An allergy is an abnormal reaction or increased sensitivity to certain substances or “allergens.” The allergic individual experiences symptoms when exposed to these substances which are harmless to non-allergic people. While both colds and certain allergies share common symptoms, a cold is caused by a virus and an allergy is triggered by an allergen. Many people who suffer from allergic rhinitis or “hay fever” think that they have colds, when in fact substances in their environment are to blame.
Allergic rhinitis results from an inflammation and irritation of the lining of the nose in response to an allergen.
A cold is frequently accompanied by other symptoms such as sore throat and cough and only lasts 3-5 days, whereas allergic rhinitis tends to come and go and recur during the same season each year.
Common allergy symptoms are: sneezing, runny nose, red, watery or itchy eyes, eye discharge, chronic post nasal drip, congestion, headaches, chronic sinus infections, itchy skin, hives, and ear pain.
Do you experience one or more of these symptoms. How often do you have allergy symptoms? Is it several months of the year or just on a rare occasion? Is it seasonal (trees in the spring, weeds in the fall) or year round (mold, animals, cockroach, dust and dust mites)? Allergies are quite common. According to the American Academy of Allergy and Immunology, one out of every six Americans suffers from an allergic condition. More than 35 million Americans suffer from seasonal allergic rhinitis.
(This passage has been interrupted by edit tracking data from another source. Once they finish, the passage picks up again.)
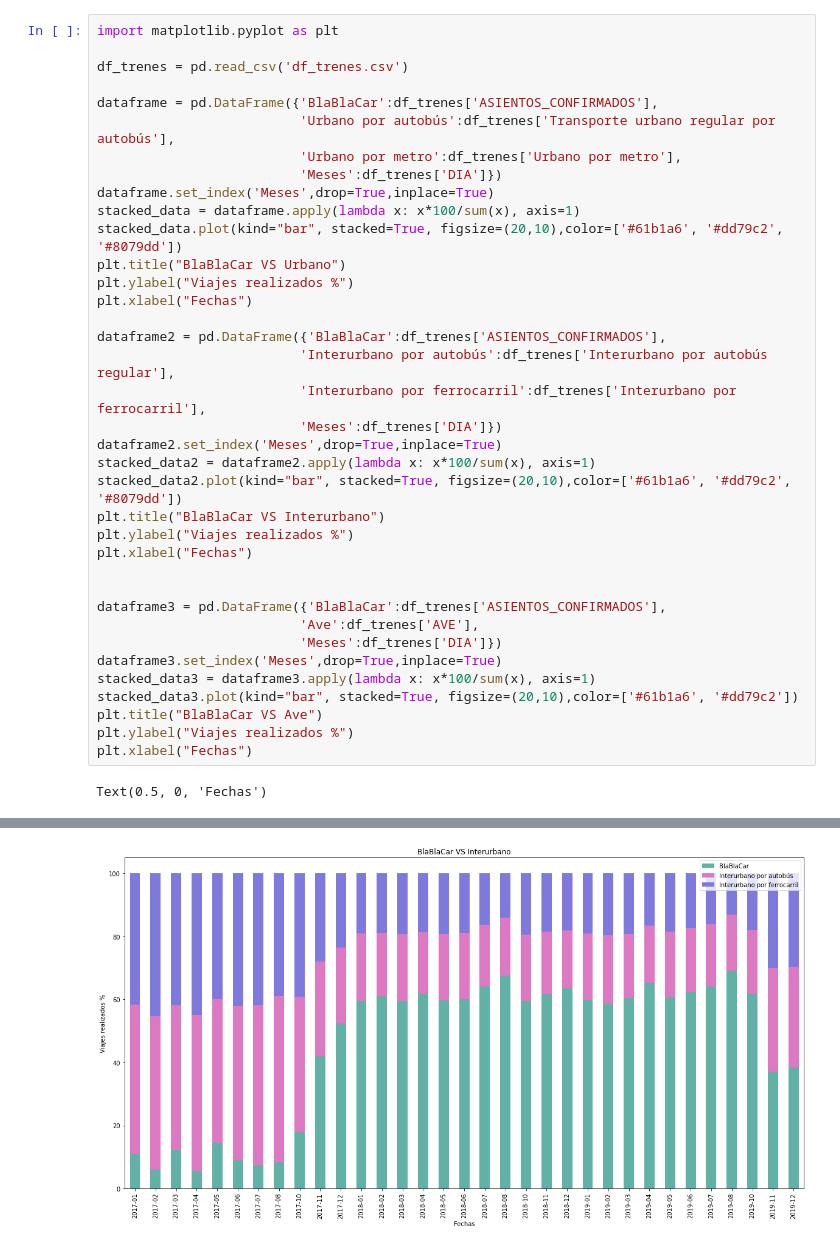
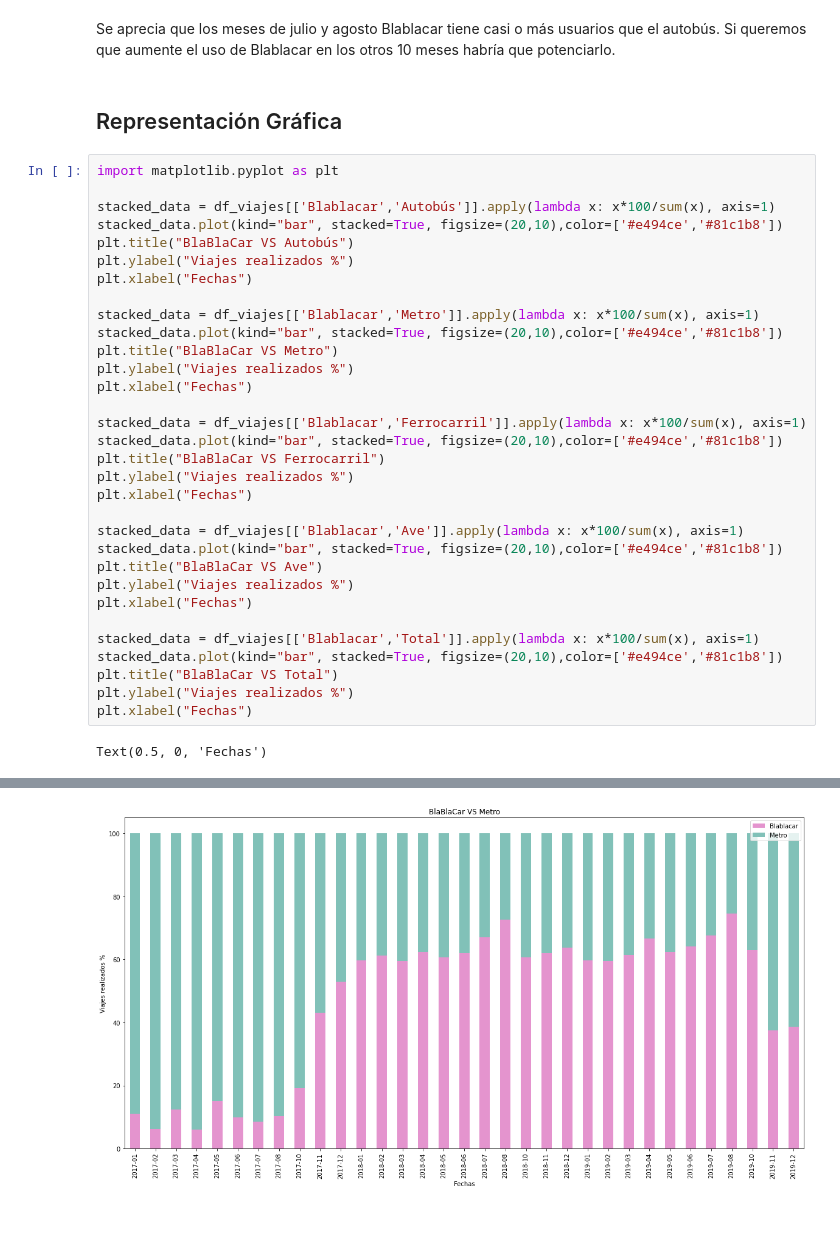
Before and after one commit to JoseAlbertoSeco/BlablacarCarpooling_DataMining, a Jupyter notebook: notebooks/ComparacionTransporte.ipynb, the cells around one changed output, grey strips where cells are left out. Saved outputs shown, nothing was run; the diff lists cells and outputs as text; blank space fills up the shorter version.

```diff
--- a/notebooks/ComparacionTransporte.ipynb
+++ b/notebooks/ComparacionTransporte.ipynb
@@ -74,39 +168,38 @@ Text(0, 0.5, 'Viajes realizados')
+# %% [markdown]
+Se aprecia que los meses de julio y agosto Blablacar tiene casi o más usuarios que el autobús. Si queremos que aumente el uso de Blablacar en los otros 10 meses habría que potenciarlo.
+# %% [markdown]
+## Representación Gráfica
 # %%
 import matplotlib.pyplot as plt
 
-df_trenes = pd.read_csv('df_trenes.csv')
-
-dataframe = pd.DataFrame({'BlaBlaCar':df_trenes['ASIENTOS_CONFIRMADOS'],
-                          'Urbano por autobús':df_trenes['Transporte urbano regular por autobús'],
-                          'Urbano por metro':df_trenes['Urbano por metro'],
-                          'Meses':df_trenes['DIA']})
-dataframe.set_index('Meses',drop=True,inplace=True)
-stacked_data = dataframe.apply(lambda x: x*100/sum(x), axis=1)
-stacked_data.plot(kind="bar", stacked=True, figsize=(20,10),color=['#61b1a6', '#dd79c2', '#8079dd'])
-plt.title("BlaBlaCar VS Urbano")
+stacked_data = df_viajes[['Blablacar','Autobús']].apply(lambda x: x*100/sum(x), axis=1)
+stacked_data.plot(kind="bar", stacked=True, figsize=(20,10),color=['#e494ce','#81c1b8'])
+plt.title("BlaBlaCar VS Autobús")
 plt.ylabel("Viajes realizados %")
 plt.xlabel("Fechas")
 
-dataframe2 = pd.DataFrame({'BlaBlaCar':df_trenes['ASIENTOS_CONFIRMADOS'],
-                          'Interurbano por autobús':df_trenes['Interurbano por autobús regular'],
-                          'Interurbano por ferrocarril':df_trenes['Interurbano por ferrocarril'],
-                          'Meses':df_trenes['DIA']})
-dataframe2.set_index('Meses',drop=True,inplace=True)
-stacked_data2 = dataframe2.apply(lambda x: x*100/sum(x), axis=1)
-stacked_data2.plot(kind="bar", stacked=True, figsize=(20,10),color=['#61b1a6', '#dd79c2', '#8079dd'])
-plt.title("BlaBlaCar VS Interurbano")
+stacked_data = df_viajes[['Blablacar','Metro']].apply(lambda x: x*100/sum(x), axis=1)
+stacked_data.plot(kind="bar", stacked=True, figsize=(20,10),color=['#e494ce','#81c1b8'])
+plt.title("BlaBlaCar VS Metro")
 plt.ylabel("Viajes realizados %")
 plt.xlabel("Fechas")
 
+stacked_data = df_viajes[['Blablacar','Ferrocarril']].apply(lambda x: x*100/sum(x), axis=1)
+stacked_data.plot(kind="bar", stacked=True, figsize=(20,10),color=['#e494ce','#81c1b8'])
+plt.title("BlaBlaCar VS Ferrocarril")
+plt.ylabel("Viajes realizados %")
+plt.xlabel("Fechas")
 
-dataframe3 = pd.DataFrame({'BlaBlaCar':df_trenes['ASIENTOS_CONFIRMADOS'],
-                          'Ave':df_trenes['AVE'],
-                          'Meses':df_trenes['DIA']})
-dataframe3.set_index('Meses',drop=True,inplace=True)
-stacked_data3 = dataframe3.apply(lambda x: x*100/sum(x), axis=1)
-stacked_data3.plot(kind="bar", stacked=True, figsize=(20,10),color=['#61b1a6', '#dd79c2'])
+stacked_data = df_viajes[['Blablacar','Ave']].apply(lambda x: x*100/sum(x), axis=1)
+stacked_data.plot(kind="bar", stacked=True, figsize=(20,10),color=['#e494ce','#81c1b8'])
 plt.title("BlaBlaCar VS Ave")
 plt.ylabel("Viajes realizados %")
 plt.xlabel("Fechas")
+
+stacked_data = df_viajes[['Blablacar','Total']].apply(lambda x: x*100/sum(x), axis=1)
+stacked_data.plot(kind="bar", stacked=True, figsize=(20,10),color=['#e494ce','#81c1b8'])
+plt.title("BlaBlaCar VS Total")
+plt.ylabel("Viajes realizados %")
+plt.xlabel("Fechas")
 # %% [output]
 Text(0.5, 0, 'Fechas')
@@ -114 +207 @@ Text(0.5, 0, 'Fechas')
-[figure, old version]
+[figure, new version]
```
Also changed, not shown: parts of 16 cells of this notebook.
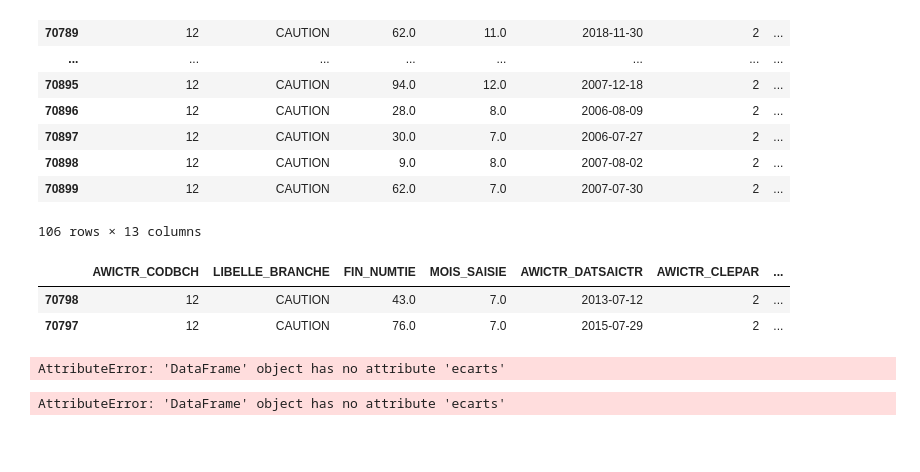
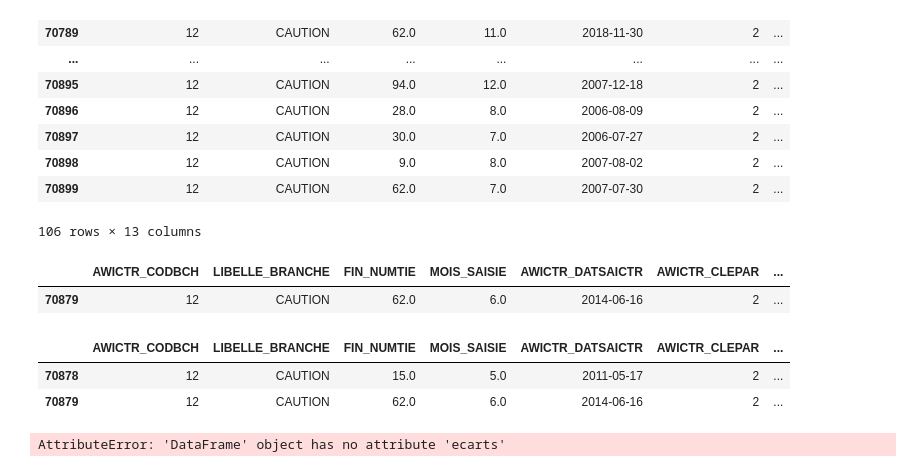
Before and after one commit to oh-ce-cours/pyt-novembre-2026, a Jupyter notebook: tape_en_cours/Untitled.ipynb, the cells around one changed output. Saved outputs shown, nothing was run; the diff lists cells and outputs as text; code cells hidden in the pictures; blank space fills up the shorter version.

```diff
--- a/tape_en_cours/Untitled.ipynb
+++ b/tape_en_cours/Untitled.ipynb
@@ -111,21 +111,21 @@ Length: 1, dtype: str
 # %%
 #group = group.AWICTR_DATSAICTR.sort_values()
 #group.ecarts = group.AWICTR_DATSAICTR.shift(periods=-1)- group.AWICTR_DATSAICTR
 #max(group.ecarts)
 group = group.sort_values(by="AWICTR_DATSAICTR")
-group["ecarts"] = group.AWICTR_DATSAICTR  - group.AWICTR_DATSAICTR.shift(periods=1)
+group["date_decalee"] = group.AWICTR_DATSAICTR.shift(periods=1)
+group["ecarts"] = group.AWICTR_DATSAICTR  - group["date_decalee"]
 #group[["AWICTR_DATSAICTR", "ecarts"]]
 group[group.ecarts == group.ecarts.max()]
-
-group.loc[[70798, 70797]]
 # %% [output]
 |  | AWICTR_CODBCH | LIBELLE_BRANCHE | FIN_NUMTIE | MOIS_SAISIE | AWICTR_DATSAICTR | AWICTR_CLEPAR | ... |
-| 70798 | 12 | CAUTION | 43.0 | 7.0 | 2013-07-12 | 2 | ... |
-| 70797 | 12 | CAUTION | 76.0 | 7.0 | 2015-07-29 | 2 | ... |
+| 70879 | 12 | CAUTION | 62.0 | 6.0 | 2014-06-16 | 2 | ... |
 # %%
-group[group.ecarts == max(ecarts)]
+group.loc[[70878, 70879]]
 # %% [output]
-AttributeError: 'DataFrame' object has no attribute 'ecarts'
+|  | AWICTR_CODBCH | LIBELLE_BRANCHE | FIN_NUMTIE | MOIS_SAISIE | AWICTR_DATSAICTR | AWICTR_CLEPAR | ... |
+| 70878 | 12 | CAUTION | 15.0 | 5.0 | 2011-05-17 | 2 | ... |
+| 70879 | 12 | CAUTION | 62.0 | 6.0 | 2014-06-16 | 2 | ... |
 # %%
 group[group.ecarts == max(ecarts)].index
 # %% [output]
```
The best method for determining if you suffer from allergies and what allergens trigger your symptoms is allergy skin testing. With the results of this test, your physician can confirm the severity of your allergies and formulate a treatment plan.